1.  Memory and CPU Management

2.  Remote Shared Memory API for Oracle Solaris Clusters

3.  Session Description Protocol API

4.  Process Scheduler

5.  Locality Group APIs

6.  Input/Output Interfaces

7.  Interprocess Communication

Pipes Between Processes

Named Pipes

Sockets Overview

POSIX Interprocess Communication

POSIX Messages

POSIX Semaphores

POSIX Shared Memory

System V IPC

Permissions for Messages, Semaphores, and Shared Memory

IPC Interfaces, Key Arguments, and Creation Flags

System V Messages

Initializing a Message Queue

Controlling Message Queues

Sending and Receiving Messages

System V Semaphores

Initializing a Semaphore Set

Controlling Semaphores

Semaphore Operations

System V Shared Memory

Accessing a Shared Memory Segment

Controlling a Shared Memory Segment

Attaching and Detaching a Shared Memory Segment

8.  Socket Interfaces

9.  Programming With XTI and TLI

10.  Packet Filtering Hooks

11.  Transport Selection and Name-to-Address Mapping

12.  Real-time Programming and Administration

13.  The Oracle Solaris ABI and ABI Tools

A.  UNIX Domain Sockets


Named Pipes

Named pipes function much like pipes, but are created as named entities in a file system. This enables the pipe to be opened by all processes with no requirement that they be related by forking. A named pipe is created by a call to mknod(2). Any process with appropriate permission can then read or write to a named pipe.

In the open(2) call, the process opening the pipe blocks until another process also opens the pipe.

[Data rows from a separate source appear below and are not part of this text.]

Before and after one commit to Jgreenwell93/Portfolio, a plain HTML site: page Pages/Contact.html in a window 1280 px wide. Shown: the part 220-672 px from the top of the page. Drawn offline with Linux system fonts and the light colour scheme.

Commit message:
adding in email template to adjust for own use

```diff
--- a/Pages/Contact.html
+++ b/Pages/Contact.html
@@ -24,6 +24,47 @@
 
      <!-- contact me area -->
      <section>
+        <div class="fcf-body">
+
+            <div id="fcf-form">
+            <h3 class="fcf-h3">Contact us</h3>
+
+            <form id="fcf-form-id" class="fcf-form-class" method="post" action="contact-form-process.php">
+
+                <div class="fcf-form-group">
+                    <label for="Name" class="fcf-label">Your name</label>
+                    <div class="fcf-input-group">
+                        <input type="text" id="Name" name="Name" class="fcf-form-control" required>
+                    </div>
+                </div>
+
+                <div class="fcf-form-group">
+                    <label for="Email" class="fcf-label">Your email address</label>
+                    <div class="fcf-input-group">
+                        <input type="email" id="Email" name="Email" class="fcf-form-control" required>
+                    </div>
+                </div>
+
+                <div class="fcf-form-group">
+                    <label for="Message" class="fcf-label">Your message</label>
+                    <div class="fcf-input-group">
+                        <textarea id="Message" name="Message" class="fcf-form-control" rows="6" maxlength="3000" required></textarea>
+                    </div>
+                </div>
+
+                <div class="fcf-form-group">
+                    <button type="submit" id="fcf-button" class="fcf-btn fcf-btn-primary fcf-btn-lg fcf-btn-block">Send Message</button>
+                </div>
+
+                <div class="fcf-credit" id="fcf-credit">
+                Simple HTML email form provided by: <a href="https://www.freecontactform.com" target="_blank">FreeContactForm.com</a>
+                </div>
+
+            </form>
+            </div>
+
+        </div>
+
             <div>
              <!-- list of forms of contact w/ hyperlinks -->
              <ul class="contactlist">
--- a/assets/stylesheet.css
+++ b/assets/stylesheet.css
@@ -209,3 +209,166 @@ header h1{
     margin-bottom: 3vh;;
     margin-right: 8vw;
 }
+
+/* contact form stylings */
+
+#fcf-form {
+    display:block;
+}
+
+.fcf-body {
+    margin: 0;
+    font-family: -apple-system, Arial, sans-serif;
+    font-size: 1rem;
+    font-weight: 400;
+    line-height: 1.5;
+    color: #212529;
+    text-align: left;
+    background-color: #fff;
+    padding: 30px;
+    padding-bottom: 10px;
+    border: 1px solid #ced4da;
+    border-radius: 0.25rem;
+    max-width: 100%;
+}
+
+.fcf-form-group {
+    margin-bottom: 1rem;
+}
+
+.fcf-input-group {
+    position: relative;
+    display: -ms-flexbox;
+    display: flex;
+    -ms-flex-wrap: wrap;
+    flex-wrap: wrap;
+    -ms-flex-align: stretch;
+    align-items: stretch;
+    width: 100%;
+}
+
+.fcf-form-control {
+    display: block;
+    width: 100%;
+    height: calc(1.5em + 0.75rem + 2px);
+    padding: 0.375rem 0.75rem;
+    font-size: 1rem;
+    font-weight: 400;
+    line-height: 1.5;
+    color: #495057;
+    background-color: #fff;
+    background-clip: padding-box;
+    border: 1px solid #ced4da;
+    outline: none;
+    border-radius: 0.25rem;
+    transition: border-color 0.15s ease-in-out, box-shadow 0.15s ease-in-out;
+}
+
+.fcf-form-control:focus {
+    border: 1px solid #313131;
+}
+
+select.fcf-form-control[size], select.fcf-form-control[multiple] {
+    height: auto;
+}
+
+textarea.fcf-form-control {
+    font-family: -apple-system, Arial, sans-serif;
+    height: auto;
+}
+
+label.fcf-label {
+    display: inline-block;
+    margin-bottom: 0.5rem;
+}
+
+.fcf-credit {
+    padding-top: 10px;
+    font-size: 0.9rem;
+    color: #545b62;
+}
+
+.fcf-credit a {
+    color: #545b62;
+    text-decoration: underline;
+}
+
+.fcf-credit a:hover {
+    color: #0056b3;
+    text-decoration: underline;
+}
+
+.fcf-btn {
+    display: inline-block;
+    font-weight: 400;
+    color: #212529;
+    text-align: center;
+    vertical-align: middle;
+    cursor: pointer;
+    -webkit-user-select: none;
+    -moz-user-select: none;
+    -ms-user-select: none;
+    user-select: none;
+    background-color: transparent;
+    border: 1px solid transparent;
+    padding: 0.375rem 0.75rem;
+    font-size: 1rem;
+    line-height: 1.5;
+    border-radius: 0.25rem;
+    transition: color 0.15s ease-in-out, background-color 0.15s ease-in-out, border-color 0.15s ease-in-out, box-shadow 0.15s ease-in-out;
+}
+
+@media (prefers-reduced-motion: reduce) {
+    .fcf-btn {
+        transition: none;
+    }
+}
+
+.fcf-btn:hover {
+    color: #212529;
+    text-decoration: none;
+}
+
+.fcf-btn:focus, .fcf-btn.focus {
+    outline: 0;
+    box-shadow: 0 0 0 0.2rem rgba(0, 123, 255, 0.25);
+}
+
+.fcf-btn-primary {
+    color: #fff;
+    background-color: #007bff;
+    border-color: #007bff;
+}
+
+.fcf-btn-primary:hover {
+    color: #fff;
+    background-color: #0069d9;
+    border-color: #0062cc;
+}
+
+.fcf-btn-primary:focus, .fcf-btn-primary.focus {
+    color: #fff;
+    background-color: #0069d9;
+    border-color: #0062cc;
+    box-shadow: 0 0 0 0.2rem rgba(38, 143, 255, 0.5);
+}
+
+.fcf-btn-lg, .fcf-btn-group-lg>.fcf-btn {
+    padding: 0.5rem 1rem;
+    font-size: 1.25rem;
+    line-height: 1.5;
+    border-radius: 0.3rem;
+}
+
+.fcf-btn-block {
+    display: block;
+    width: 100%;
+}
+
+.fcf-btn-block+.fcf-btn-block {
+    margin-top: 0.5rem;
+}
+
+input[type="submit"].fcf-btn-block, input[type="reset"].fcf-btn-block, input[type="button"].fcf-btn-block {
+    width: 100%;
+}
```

To open a named pipe without blocking, the open(2) call joins the O_NDELAY mask (found in sys/fcntl.h) with the selected file mode mask using the Boolean or operation on the call to open(2). If no other process is connected to the pipe when open(2) is called, -1 is returned with errno set to EWOULDBLOCK.